(Excerpts from a dataset)
════════════════

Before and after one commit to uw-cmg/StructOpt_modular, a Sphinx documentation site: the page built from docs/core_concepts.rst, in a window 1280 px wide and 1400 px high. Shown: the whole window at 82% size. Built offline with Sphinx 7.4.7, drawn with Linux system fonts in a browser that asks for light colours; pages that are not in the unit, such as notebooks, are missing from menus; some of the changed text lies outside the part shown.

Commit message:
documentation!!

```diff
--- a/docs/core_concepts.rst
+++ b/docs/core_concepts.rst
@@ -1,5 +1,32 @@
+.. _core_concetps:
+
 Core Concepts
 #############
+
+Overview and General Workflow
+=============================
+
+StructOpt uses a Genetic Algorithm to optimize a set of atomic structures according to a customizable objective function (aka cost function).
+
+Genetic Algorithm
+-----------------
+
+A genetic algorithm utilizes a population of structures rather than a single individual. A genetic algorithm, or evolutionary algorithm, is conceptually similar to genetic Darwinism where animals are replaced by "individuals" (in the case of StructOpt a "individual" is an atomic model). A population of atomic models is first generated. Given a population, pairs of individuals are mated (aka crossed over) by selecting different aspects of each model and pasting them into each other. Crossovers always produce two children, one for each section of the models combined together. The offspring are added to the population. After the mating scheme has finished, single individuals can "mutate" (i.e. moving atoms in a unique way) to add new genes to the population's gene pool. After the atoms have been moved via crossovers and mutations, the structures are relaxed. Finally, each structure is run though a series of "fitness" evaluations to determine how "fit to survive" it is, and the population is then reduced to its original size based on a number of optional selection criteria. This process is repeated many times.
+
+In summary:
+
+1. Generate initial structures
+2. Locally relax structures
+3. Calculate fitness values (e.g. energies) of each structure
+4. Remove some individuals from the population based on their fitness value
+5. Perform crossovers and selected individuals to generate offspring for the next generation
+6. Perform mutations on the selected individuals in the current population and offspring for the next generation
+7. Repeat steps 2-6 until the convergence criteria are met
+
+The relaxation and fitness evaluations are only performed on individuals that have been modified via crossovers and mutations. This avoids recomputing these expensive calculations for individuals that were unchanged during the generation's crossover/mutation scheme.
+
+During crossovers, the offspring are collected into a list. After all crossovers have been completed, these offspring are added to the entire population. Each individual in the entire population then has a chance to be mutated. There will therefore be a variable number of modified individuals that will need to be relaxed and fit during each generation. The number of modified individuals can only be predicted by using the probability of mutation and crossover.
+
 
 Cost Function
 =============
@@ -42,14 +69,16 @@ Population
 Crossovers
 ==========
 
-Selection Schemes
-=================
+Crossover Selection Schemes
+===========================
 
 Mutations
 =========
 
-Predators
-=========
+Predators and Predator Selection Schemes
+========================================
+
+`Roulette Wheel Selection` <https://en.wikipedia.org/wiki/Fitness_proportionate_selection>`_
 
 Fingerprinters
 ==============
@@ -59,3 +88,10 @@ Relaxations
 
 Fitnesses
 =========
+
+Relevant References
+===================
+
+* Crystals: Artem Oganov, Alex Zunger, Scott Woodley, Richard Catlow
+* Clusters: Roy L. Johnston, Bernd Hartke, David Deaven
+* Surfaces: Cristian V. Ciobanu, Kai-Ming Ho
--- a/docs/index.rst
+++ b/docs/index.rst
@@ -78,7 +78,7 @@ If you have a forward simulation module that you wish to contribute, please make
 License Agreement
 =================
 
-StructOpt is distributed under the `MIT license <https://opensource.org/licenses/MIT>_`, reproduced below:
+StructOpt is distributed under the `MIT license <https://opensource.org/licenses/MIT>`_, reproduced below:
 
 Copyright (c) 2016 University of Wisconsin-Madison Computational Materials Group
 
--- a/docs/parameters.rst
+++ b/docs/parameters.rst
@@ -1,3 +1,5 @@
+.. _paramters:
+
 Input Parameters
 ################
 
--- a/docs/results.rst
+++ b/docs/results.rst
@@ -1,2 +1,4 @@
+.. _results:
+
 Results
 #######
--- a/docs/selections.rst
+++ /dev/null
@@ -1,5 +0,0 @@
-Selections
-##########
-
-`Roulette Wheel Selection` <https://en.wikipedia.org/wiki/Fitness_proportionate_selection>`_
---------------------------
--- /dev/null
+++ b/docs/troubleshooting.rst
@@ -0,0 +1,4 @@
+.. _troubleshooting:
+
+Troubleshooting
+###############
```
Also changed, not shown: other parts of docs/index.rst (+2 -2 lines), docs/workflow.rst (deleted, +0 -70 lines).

════════════════

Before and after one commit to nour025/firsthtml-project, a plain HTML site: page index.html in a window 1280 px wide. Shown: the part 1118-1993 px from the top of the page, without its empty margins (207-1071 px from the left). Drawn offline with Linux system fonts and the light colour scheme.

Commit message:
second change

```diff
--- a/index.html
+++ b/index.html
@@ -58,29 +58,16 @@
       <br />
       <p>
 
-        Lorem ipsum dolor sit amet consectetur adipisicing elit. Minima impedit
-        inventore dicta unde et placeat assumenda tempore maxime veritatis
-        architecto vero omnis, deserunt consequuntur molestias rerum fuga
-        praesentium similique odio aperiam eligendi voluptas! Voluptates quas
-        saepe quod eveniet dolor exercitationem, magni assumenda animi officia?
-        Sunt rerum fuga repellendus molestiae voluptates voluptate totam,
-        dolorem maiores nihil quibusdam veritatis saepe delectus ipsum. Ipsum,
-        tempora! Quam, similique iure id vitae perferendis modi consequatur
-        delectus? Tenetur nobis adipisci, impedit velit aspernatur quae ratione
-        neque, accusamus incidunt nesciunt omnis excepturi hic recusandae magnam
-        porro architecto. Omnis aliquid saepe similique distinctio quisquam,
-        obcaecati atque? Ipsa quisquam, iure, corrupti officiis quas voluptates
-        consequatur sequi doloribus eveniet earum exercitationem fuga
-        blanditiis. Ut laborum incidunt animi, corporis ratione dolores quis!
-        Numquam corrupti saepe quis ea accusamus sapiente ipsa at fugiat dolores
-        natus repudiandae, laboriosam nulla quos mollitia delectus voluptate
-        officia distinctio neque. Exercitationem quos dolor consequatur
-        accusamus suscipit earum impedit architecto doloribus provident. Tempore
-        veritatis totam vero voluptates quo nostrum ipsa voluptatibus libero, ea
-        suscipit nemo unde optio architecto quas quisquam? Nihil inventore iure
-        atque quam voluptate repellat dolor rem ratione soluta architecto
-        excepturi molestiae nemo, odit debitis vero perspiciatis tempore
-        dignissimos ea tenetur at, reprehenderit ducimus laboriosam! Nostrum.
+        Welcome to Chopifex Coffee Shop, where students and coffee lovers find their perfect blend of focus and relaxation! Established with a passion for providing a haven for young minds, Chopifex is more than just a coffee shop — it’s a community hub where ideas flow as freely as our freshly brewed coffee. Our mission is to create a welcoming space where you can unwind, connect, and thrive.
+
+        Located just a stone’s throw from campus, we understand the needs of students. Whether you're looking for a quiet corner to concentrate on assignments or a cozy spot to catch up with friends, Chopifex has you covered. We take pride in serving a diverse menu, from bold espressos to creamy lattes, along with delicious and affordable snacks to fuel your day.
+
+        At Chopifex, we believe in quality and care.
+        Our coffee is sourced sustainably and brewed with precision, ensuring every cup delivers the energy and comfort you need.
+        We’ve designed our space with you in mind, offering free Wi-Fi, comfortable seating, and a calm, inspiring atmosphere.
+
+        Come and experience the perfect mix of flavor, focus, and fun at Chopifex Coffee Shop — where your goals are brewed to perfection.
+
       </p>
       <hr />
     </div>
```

════════════════

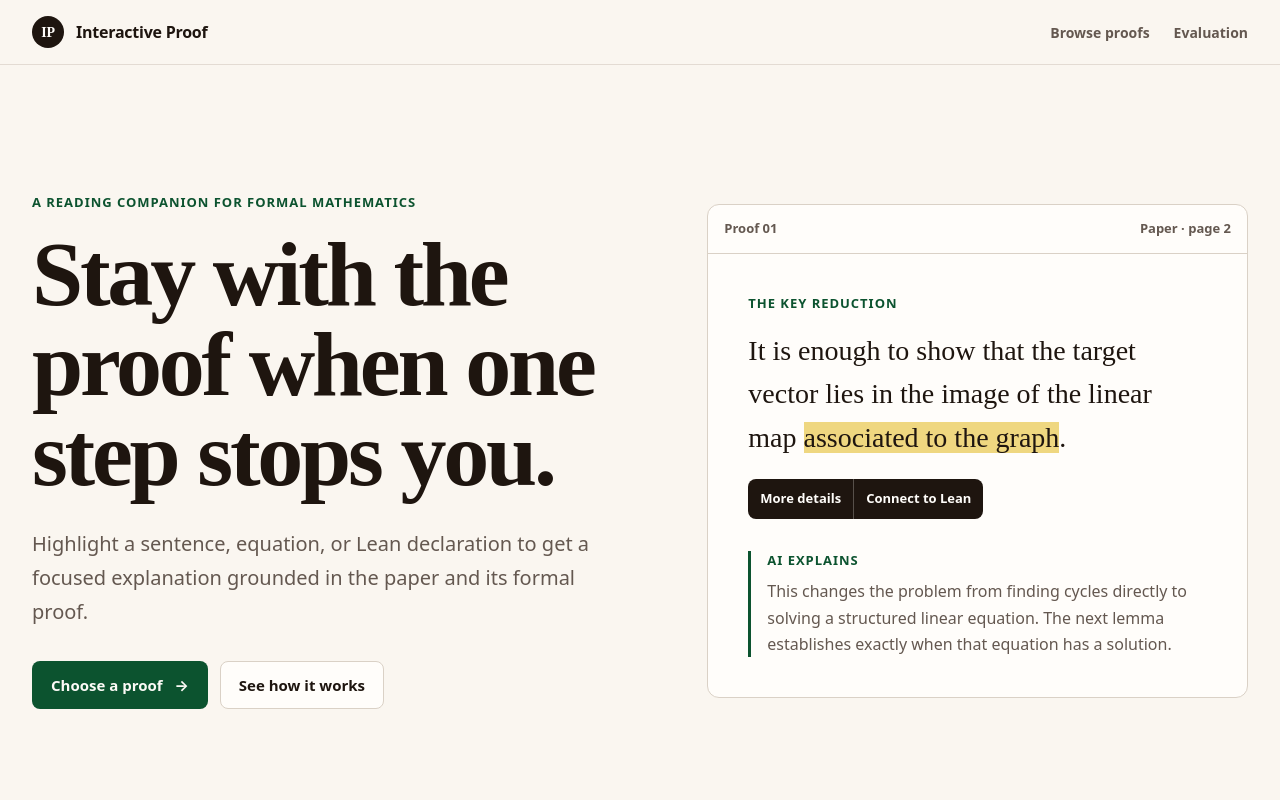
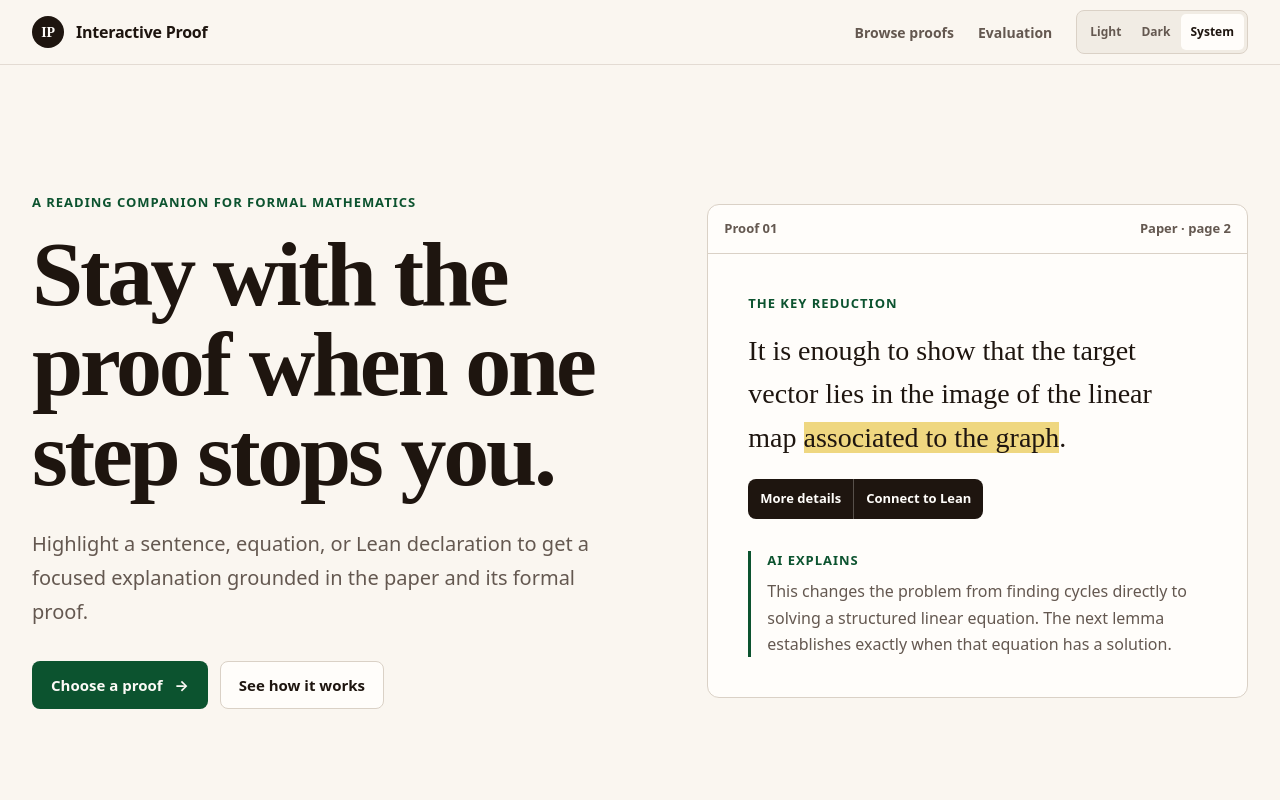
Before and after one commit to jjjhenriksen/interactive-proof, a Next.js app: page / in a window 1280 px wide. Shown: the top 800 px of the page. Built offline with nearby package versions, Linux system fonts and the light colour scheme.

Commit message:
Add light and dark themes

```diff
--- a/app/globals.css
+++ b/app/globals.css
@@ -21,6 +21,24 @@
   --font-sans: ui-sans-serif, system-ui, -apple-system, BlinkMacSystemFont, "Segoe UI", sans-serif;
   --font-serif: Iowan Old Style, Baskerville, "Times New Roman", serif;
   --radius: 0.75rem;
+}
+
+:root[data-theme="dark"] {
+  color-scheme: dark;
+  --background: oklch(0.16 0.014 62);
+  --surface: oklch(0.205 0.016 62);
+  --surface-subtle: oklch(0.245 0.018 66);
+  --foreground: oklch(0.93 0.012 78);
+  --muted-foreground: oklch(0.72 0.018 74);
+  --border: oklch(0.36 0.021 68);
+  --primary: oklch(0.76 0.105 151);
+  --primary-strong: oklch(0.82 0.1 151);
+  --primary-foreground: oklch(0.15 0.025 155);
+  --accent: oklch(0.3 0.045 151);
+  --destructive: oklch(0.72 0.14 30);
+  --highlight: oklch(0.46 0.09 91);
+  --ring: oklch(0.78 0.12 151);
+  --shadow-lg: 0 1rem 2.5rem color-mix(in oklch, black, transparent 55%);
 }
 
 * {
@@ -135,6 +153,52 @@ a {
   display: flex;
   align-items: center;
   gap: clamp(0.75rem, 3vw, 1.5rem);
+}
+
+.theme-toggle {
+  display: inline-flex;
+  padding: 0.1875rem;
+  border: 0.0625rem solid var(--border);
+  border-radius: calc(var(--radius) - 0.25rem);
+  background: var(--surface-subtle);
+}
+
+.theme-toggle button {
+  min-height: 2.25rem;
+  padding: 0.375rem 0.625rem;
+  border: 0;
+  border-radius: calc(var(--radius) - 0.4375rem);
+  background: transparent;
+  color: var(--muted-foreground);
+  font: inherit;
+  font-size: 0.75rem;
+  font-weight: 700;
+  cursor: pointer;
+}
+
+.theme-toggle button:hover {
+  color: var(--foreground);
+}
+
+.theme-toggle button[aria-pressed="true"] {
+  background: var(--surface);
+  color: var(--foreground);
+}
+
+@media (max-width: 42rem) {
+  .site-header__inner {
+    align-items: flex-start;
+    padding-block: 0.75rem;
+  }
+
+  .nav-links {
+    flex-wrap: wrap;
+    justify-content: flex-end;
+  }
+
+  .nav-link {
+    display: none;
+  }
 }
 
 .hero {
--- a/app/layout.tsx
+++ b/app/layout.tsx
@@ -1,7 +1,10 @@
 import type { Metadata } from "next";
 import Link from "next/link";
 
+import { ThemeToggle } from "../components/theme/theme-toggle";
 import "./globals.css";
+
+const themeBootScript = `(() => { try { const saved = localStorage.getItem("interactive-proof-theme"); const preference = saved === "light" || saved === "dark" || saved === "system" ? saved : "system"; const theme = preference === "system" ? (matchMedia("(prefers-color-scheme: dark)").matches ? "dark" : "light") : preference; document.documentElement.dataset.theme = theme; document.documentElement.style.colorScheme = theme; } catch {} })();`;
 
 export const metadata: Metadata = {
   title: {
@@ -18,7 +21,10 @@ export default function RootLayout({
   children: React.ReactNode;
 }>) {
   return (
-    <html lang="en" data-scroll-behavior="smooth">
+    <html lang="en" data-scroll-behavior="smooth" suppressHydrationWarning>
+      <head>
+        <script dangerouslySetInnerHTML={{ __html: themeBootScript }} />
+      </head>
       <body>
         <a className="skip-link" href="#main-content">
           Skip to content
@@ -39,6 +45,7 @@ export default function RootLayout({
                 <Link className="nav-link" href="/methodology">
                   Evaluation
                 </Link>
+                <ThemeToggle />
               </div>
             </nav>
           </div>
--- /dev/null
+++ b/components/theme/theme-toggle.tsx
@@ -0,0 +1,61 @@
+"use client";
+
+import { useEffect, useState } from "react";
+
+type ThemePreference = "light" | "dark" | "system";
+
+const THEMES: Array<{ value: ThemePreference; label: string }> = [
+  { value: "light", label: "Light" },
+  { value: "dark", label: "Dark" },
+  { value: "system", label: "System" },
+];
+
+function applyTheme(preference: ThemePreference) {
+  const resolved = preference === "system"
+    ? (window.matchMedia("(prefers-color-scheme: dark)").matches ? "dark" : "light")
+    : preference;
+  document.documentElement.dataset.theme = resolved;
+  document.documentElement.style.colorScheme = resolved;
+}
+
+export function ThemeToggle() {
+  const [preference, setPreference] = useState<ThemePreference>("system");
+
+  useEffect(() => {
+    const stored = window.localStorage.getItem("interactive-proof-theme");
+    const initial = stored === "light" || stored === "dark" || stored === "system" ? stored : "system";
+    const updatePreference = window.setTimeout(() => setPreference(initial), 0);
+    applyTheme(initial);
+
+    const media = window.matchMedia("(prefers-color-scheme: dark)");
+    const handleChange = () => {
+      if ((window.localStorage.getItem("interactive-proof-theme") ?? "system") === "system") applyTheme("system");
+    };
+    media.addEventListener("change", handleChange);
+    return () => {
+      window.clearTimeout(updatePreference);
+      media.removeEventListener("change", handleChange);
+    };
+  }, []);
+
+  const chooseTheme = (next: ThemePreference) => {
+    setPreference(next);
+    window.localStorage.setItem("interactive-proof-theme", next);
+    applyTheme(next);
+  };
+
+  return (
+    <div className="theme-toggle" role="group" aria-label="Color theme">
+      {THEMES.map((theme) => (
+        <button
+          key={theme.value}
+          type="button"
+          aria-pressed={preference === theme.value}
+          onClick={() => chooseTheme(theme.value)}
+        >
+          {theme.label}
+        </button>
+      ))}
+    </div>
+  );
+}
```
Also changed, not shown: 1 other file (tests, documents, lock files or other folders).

════════════════

**WORK INSTRUCTION**
Every line that contains the string "flex" should be copied from the records.

**SOLUTION FOR THIS EXERCISE**
   display: flex;
+  display: inline-flex;
+    align-items: flex-start;
+    flex-wrap: wrap;
+    justify-content: flex-end;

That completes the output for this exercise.